Holidays have turned into a series of high expectations


Since I was young, I have always loved the holidays. No matter what celebration it was—Valentine’s Day, Christmas, St. Patrick’s Day, Easter, Halloween, Thanksgiving, birthdays—I loved getting in the holiday spirit and celebrating. 

Also when I was young, I only really saw what rested on the surface of each holiday. I didn’t know my mom was up till the late hours of the night making sure everything for Christmas was perfect; I didn’t know my dad spent hours picking out the perfect Valentine’s Day card for me and chocolates; I didn’t know how expensive my “perfect” Halloween costume was. What I did know was that it was all coming—I expected it.

And that idea has become a distinct property of holidays. While in the past, they were more full of natural gifts—spending time with your family, showing those you care about that you love them, giving emotional rather than material gifts—today, they have fallen into the heavy category of materialism that has made its place prominent in society.

Holidays today have simply been turned into a series of high expectations and an emphasis on consumerism.

Valentine’s Day. A day full of love, a day full of candy, a day full of flowers, and don’t forget—a day full of high expectations.

The holiday has existed for hundreds of years now. It started out as a day dedicated to showing your love to those around you. Defined by the colors red and pink, Valentine’s Day was meant to represent the love that exists in the world. It was meant to celebrate romantic love, friendship, and admiration.

In earlier years, the holiday consisted of simple acts of showing affection. There wasn’t loads of money involved, there wasn’t a need for a grand expensive act—simple acts were enough. A card written with meaning, a bouquet of flowers, a small box of chocolates, or a dinner shared together. The simple acts were a strong representation of the love people had for each other.

Now, however, all of these simple acts are only the expected parts of Valentine’s Day. Women expect flowers from their significant others, children expect chocolate from their parents, people expect nice dinners and cards. There is no joyous surprise in receiving any of this—it is all expected.

Now, some people spend hundreds, even thousands of dollars on grand Valentine’s Day gestures. An expensive necklace, a luxurious trip, costly clothes, a room full of roses, an overpriced concert, a lavish bracelet. Basically, anything that costs a lot of money goes because now, rather than showing love through our actions, the holiday has turned into showing our love through money, at least for the majority of people.

While the simple acts of Valentine’s Day do still exist, the majority of the society is obsessed with going above and beyond—setting competitively high expectations.

And personally, I think all of the over-the-top stuff has ruined the true meaning of the holiday meant to show genuine love and appreciation. Love is an emotion, not a certain amount of money.

Take Christmas, if you choose to celebrate the holiday. The holiday is meant to bring families and friends together through the holiday season. The holiday is meant to bring joy and happiness, and to celebrate the birth of Jesus. The holiday is meant to bring us all together in the season of festivities.

The true purposes of each holiday have been obscured by our societies materialism and want for more and better things—we have turned holidays into a series of high expectations.”
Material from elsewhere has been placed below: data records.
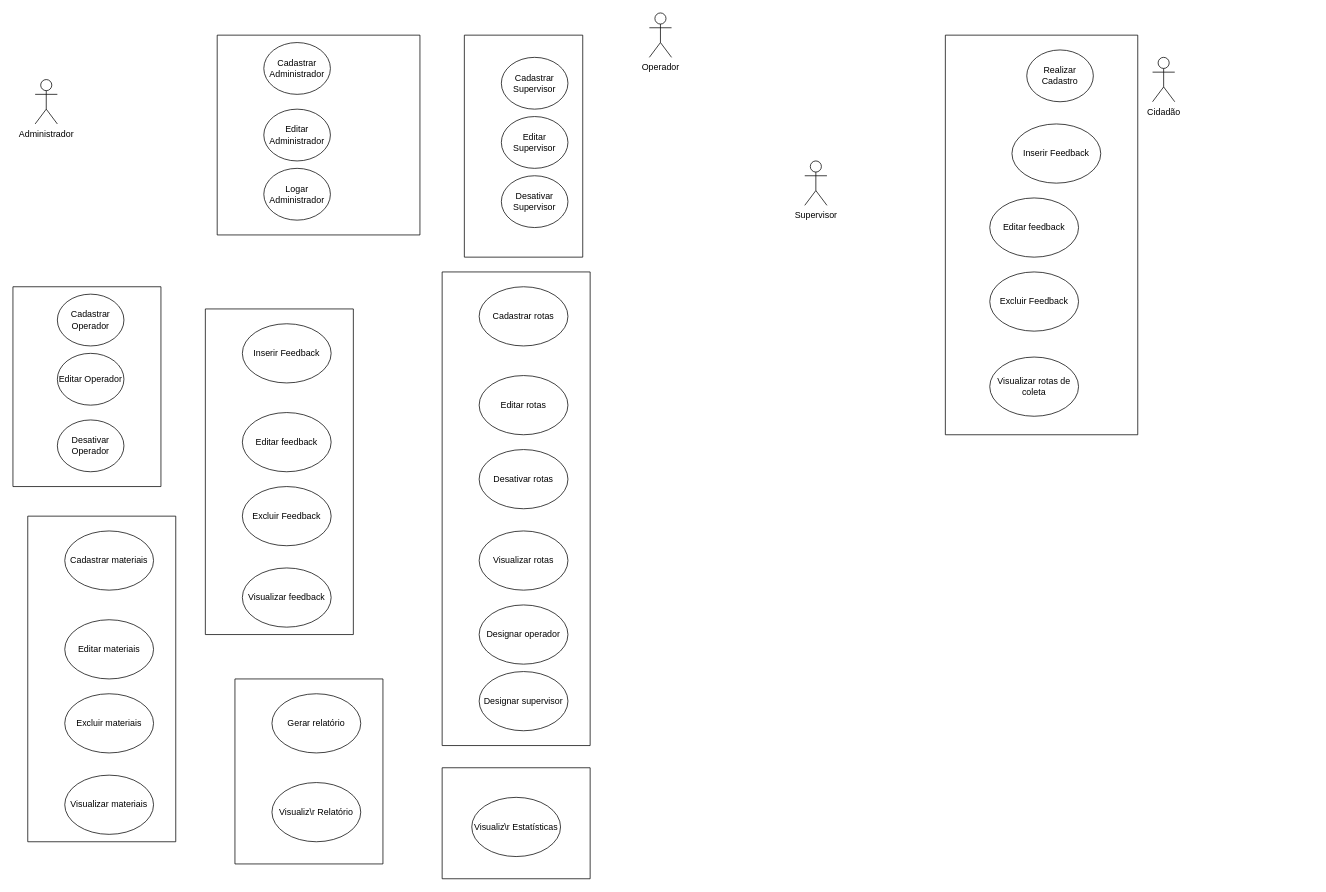
MarceloP25/Sistema-de-Gestao-de-Coleta-de-Lixo-e-Reciclaveis---LPS keeps this draw.io diagram as Caso de Uso.drawio. Above is the earlier version. Source tidied: cells renumbered, new cells numbered last; positions are measured from the earlier drawing's top-left corner, leaving out a move shared by most shapes. Both pictures are drawn from the tidied source at 74%, with x=0, y=0 at pixel (13, 13).
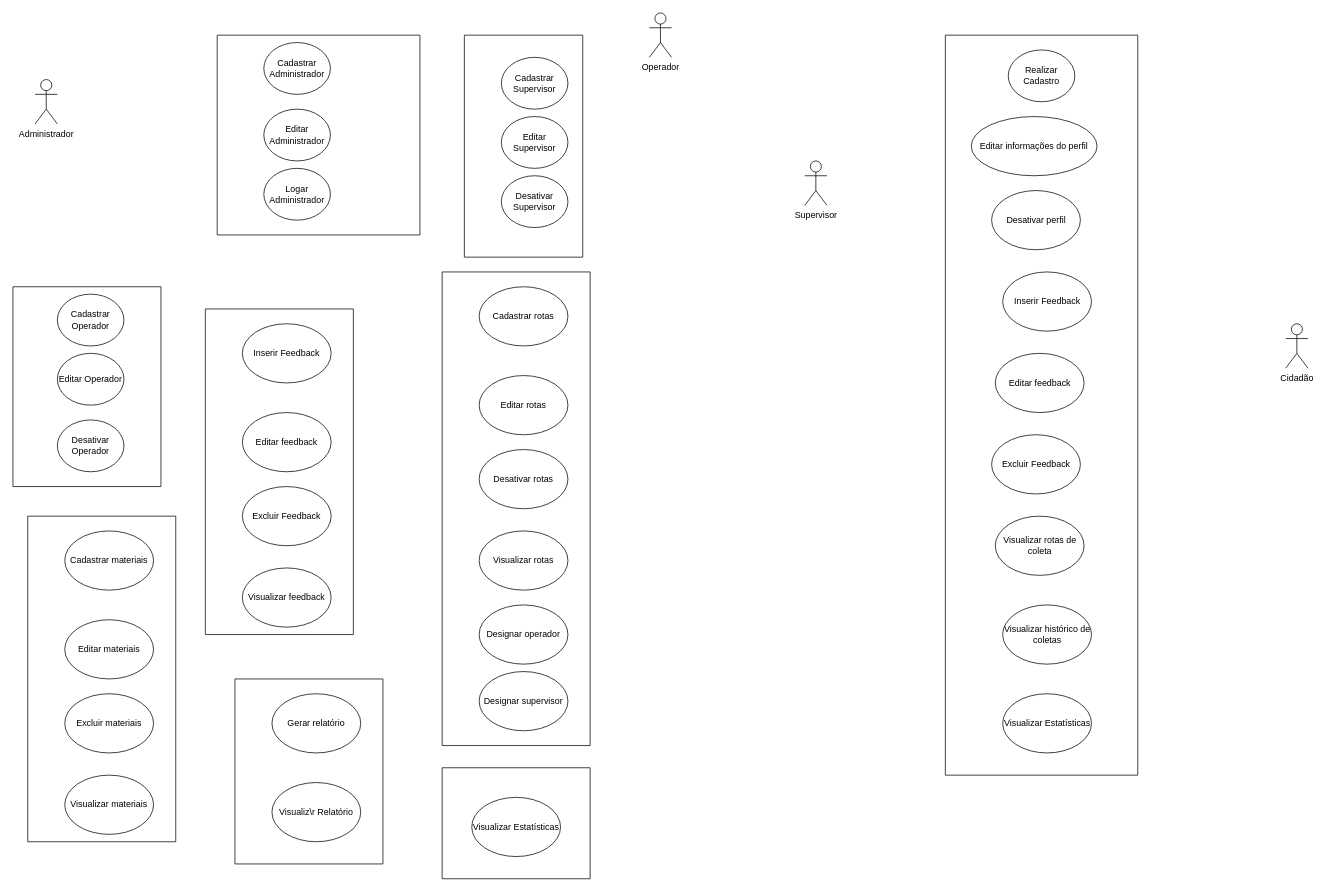
The same diagram, later.

The change refers to these unchanged cells:
```xml
<mxCell id="42" style="swimlane;startSize=0;" parent="1" vertex="1">
  <mxGeometry x="580" y="1020" width="200" height="150" as="geometry" />
</mxCell>
```

The edit, as a diff of the source:
```diff
@@
     <mxCell id="3" value="Cidadão" style="shape=umlActor;verticalLabelPosition=bottom;verticalAlign=top;html=1;" parent="1" vertex="1">
-      <mxGeometry x="1540" y="60" width="30" height="60" as="geometry" />
+      <mxGeometry x="1720" y="420" width="30" height="60" as="geometry" />
     </mxCell>
@@
-    <mxCell id="15" value="Visualizar rotas de coleta" style="ellipse;whiteSpace=wrap;html=1;" parent="1" vertex="1">
-      <mxGeometry x="1320" y="465" width="120" height="80" as="geometry" />
-    </mxCell>
-    <mxCell id="16" value="Editar feedback" style="ellipse;whiteSpace=wrap;html=1;" parent="1" vertex="1">
-      <mxGeometry x="1320" y="250" width="120" height="80" as="geometry" />
-    </mxCell>
-    <mxCell id="17" value="Excluir Feedback" style="ellipse;whiteSpace=wrap;html=1;" parent="1" vertex="1">
-      <mxGeometry x="1320" y="350" width="120" height="80" as="geometry" />
-    </mxCell>
@@
     <mxCell id="21" style="swimlane;startSize=0;" parent="1" vertex="1">
-      <mxGeometry x="1260" y="30" width="260" height="540" as="geometry" />
+      <mxGeometry x="1260" y="30" width="260" height="1000" as="geometry" />
     </mxCell>
     <mxCell id="22" value="Realizar Cadastro" style="ellipse;whiteSpace=wrap;html=1;" parent="21" vertex="1">
-      <mxGeometry x="110" y="20" width="90" height="70" as="geometry" />
+      <mxGeometry x="85" y="20" width="90" height="70" as="geometry" />
     </mxCell>
     <mxCell id="23" value="Inserir Feedback" style="ellipse;whiteSpace=wrap;html=1;" parent="21" vertex="1">
-      <mxGeometry x="90" y="120" width="120" height="80" as="geometry" />
+      <mxGeometry x="77.5" y="320" width="120" height="80" as="geometry" />
     </mxCell>
+    <mxCell id="15" value="Visualizar rotas de coleta" style="ellipse;whiteSpace=wrap;html=1;" parent="21" vertex="1">
+      <mxGeometry x="67.5" y="650" width="120" height="80" as="geometry" />
+    </mxCell>
+    <mxCell id="17" value="Excluir Feedback" style="ellipse;whiteSpace=wrap;html=1;" parent="21" vertex="1">
+      <mxGeometry x="62.5" y="540" width="120" height="80" as="geometry" />
+    </mxCell>
+    <mxCell id="16" value="Editar feedback" style="ellipse;whiteSpace=wrap;html=1;" parent="21" vertex="1">
+      <mxGeometry x="67.5" y="430" width="120" height="80" as="geometry" />
+    </mxCell>
+    <mxCell id="46" value="Editar informações do perfil" style="ellipse;whiteSpace=wrap;html=1;" parent="21" vertex="1">
+      <mxGeometry x="35" y="110" width="170" height="80" as="geometry" />
+    </mxCell>
+    <mxCell id="47" value="Desativar perfil" style="ellipse;whiteSpace=wrap;html=1;" parent="21" vertex="1">
+      <mxGeometry x="62.5" y="210" width="120" height="80" as="geometry" />
+    </mxCell>
+    <mxCell id="48" value="Visualizar histórico de coletas" style="ellipse;whiteSpace=wrap;html=1;" parent="21" vertex="1">
+      <mxGeometry x="77.5" y="770" width="120" height="80" as="geometry" />
+    </mxCell>
+    <mxCell id="49" value="Visualiza&lt;span style=&quot;background-color: initial;&quot;&gt;r Estatísticas&lt;/span&gt;" style="ellipse;whiteSpace=wrap;html=1;" parent="21" vertex="1">
+      <mxGeometry x="77.5" y="890" width="120" height="80" as="geometry" />
+    </mxCell>
@@
-    <mxCell id="43" value="Visualiz\r Estatísticas" style="ellipse;whiteSpace=wrap;html=1;" parent="42" vertex="1">
+    <mxCell id="43" value="Visualiza&lt;span style=&quot;background-color: initial;&quot;&gt;r Estatísticas&lt;/span&gt;" style="ellipse;whiteSpace=wrap;html=1;" parent="42" vertex="1">
       <mxGeometry x="40" y="40" width="120" height="80" as="geometry" />
     </mxCell>
```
However, as materialism and consumerism advanced into society, they also advanced into the celebration of Christmas. While the day used to be celebrated with a few meaningful gifts, it has now turned into a day of expected presents—and a lot of them.

Once again, the true meaning of Christmas, and the true appreciation which comes with the holiday, has been obscured by a measure of high expectations. We want things and expect real, tangible items rather than gifts of emotion, which is what the holiday was initially focused on.

Thanksgiving turned into another holiday masked by consumerism and a series of high expectations. The main focus of the holiday, at least for a majority of people, has been manipulated into the focus of Black Friday. People are more anxious to shop than to just sit back and enjoy the time they have with those they are grateful for. 

The celebration was meant to bring together friends and family under the same net of appreciation and gratefulness. Now, the time that is meant for gratitude is spent trying to make the most extravagant feast and then hurrying to file out all of the Black Friday deals and start shopping. The meaning of Thanksgiving is once again overthrown by the need to buy, our societies prominent consumerism, and the expectations the holiday now comes hand-in-hand with.

The ways in which holidays have become identified by the high expectations they are accompanied by are practically infinite. The true purposes of each holiday have been obscured by our society’s materialism and want for more and better things—we have turned holidays into a series of high expectations.

As a kid, I loved all the gifts and treats that came with each holiday, and I still do now. But, I also am old enough to realize that this isn’t what these holidays are truly about. 

And, I’ve observed enough to realize that high expectations, consumerism, and materialism have drastically changed these celebrations that take place every year to turn into days that revolve heavily around our “wants” and “needs.”